* Intrigue them. Remember those ‘you never believe what happened next’ articles? For a while there, they worked well as people wanted to find out what they could not believe. Of course, they were about as subtle as a sledgehammer which was their downfall. Still, there is a valuable lesson to be learned them from them – and that’s the power of mystery. In the example above, the mystery is brought in by the ‘I hear’. It suggests somebody told me. Many recipients will want to find out who that was.
* The power of association. Have you been told to reach out by a common acquaintance who is well respected by the recipient? Then use them! Yes, right in the subject line. For if the recipient holds them in high regard, then they can’t help but open your email. Note that this only works if they actually respect your mutual acquaintance. Otherwise, you might only want to hint at the common connection with such words as ‘I was told’ and ‘I hear’.
* Use your personality. A lot of freelancers use dry business speak in their emails. That’s a mistake. We already get plenty emails that are about as exciting as a postage stamp. Don’t add to it. Instead, show how you’re different. This has an added advantage. They don’t appreciate your personality? Well, then you don’t really want to work with them, as down the line that would have led to conflict anyway. Personally, I’ll sometimes use the word ‘travelancer’ in my subject line. As it’s not actually a real word, only off beat editors will appreciate it.
Note that all these rules apply as much to the body of your text. So don’t abandon them because you’ve written your subject line.
So there you go
Hopefully, these tips will give you some great insights into how to write your query letters. Of course, there will still be a lot to learn and even if you’re a master, you’ll still get rejected a lot. That’s the name of the game. Don’t take it personally.

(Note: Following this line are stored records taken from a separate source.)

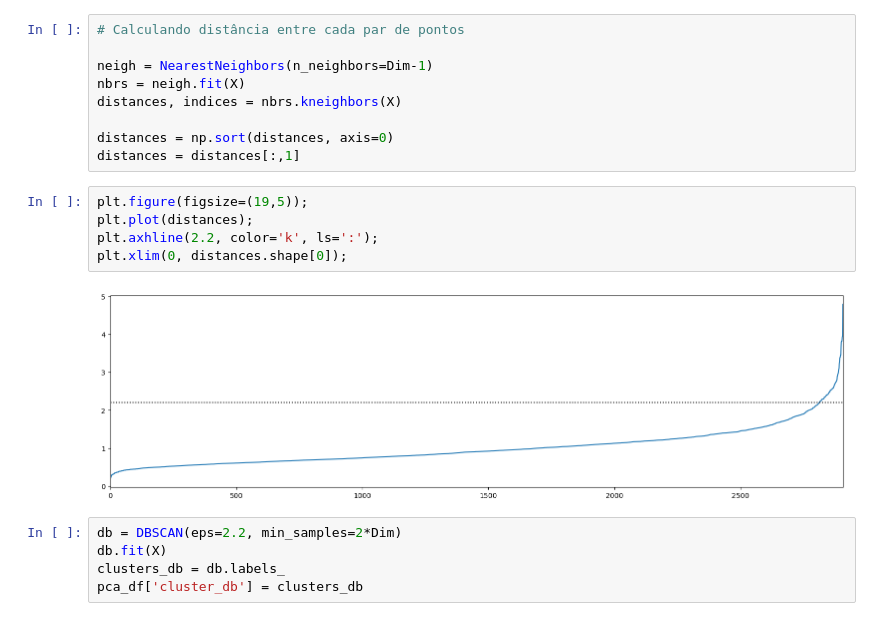
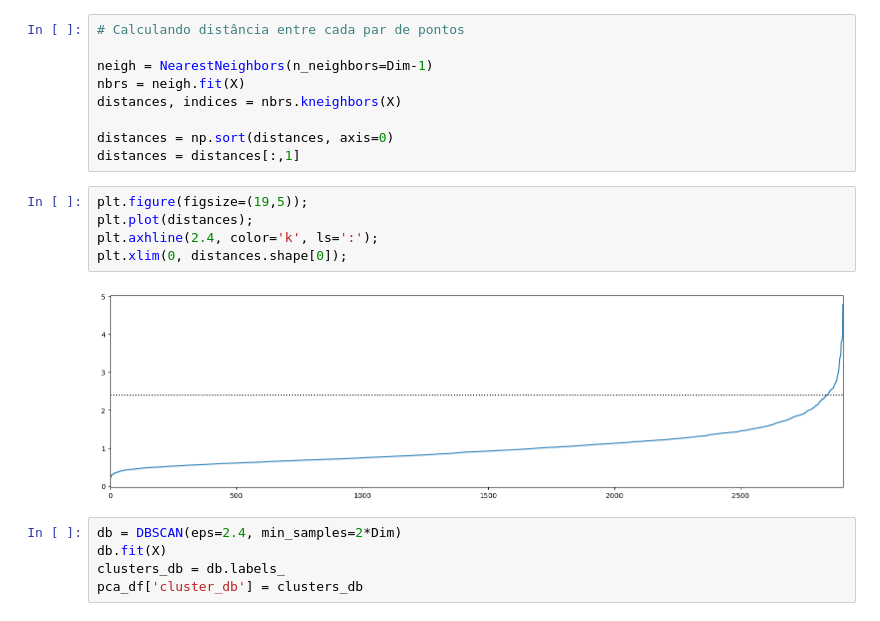
Before and after one commit to jpgmendes/education_clustering, a Jupyter notebook: Educacao_v1.ipynb, the cells around one changed output. Saved outputs shown, nothing was run; the diff lists cells and outputs as text.

```diff
--- a/Educacao_v1.ipynb
+++ b/Educacao_v1.ipynb
@@ -317,12 +332,12 @@ distances = distances[:,1]
 # %%
 plt.figure(figsize=(19,5));
 plt.plot(distances);
-plt.axhline(2.2, color='k', ls=':');
+plt.axhline(2.4, color='k', ls=':');
 plt.xlim(0, distances.shape[0]);
 # %% [output]
-[figure, old version]
+[figure, new version]
 # %%
-db = DBSCAN(eps=2.2, min_samples=2*Dim)
+db = DBSCAN(eps=2.4, min_samples=2*Dim)
 db.fit(X)
 clusters_db = db.labels_
 pca_df['cluster_db'] = clusters_db
```
Also changed, not shown: parts of 22 cells of this notebook.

Oh yes, one last thing. As I mentioned before, you have to follow up. Often, dropping somebody a line a week later can boost the chance somebody will get back to you. You don’t have to make it anything fancy. Just remind them in a non-aggressive manner you sent them a message a while ago and if they’ve had a chance to look at it. I’ve often found people are much more likely to get back to me when I do that. And sure, sometimes it’s still a ‘no’. But that’s better than not knowing why they didn’t reply. For at least you’ll know what they weren’t happy about.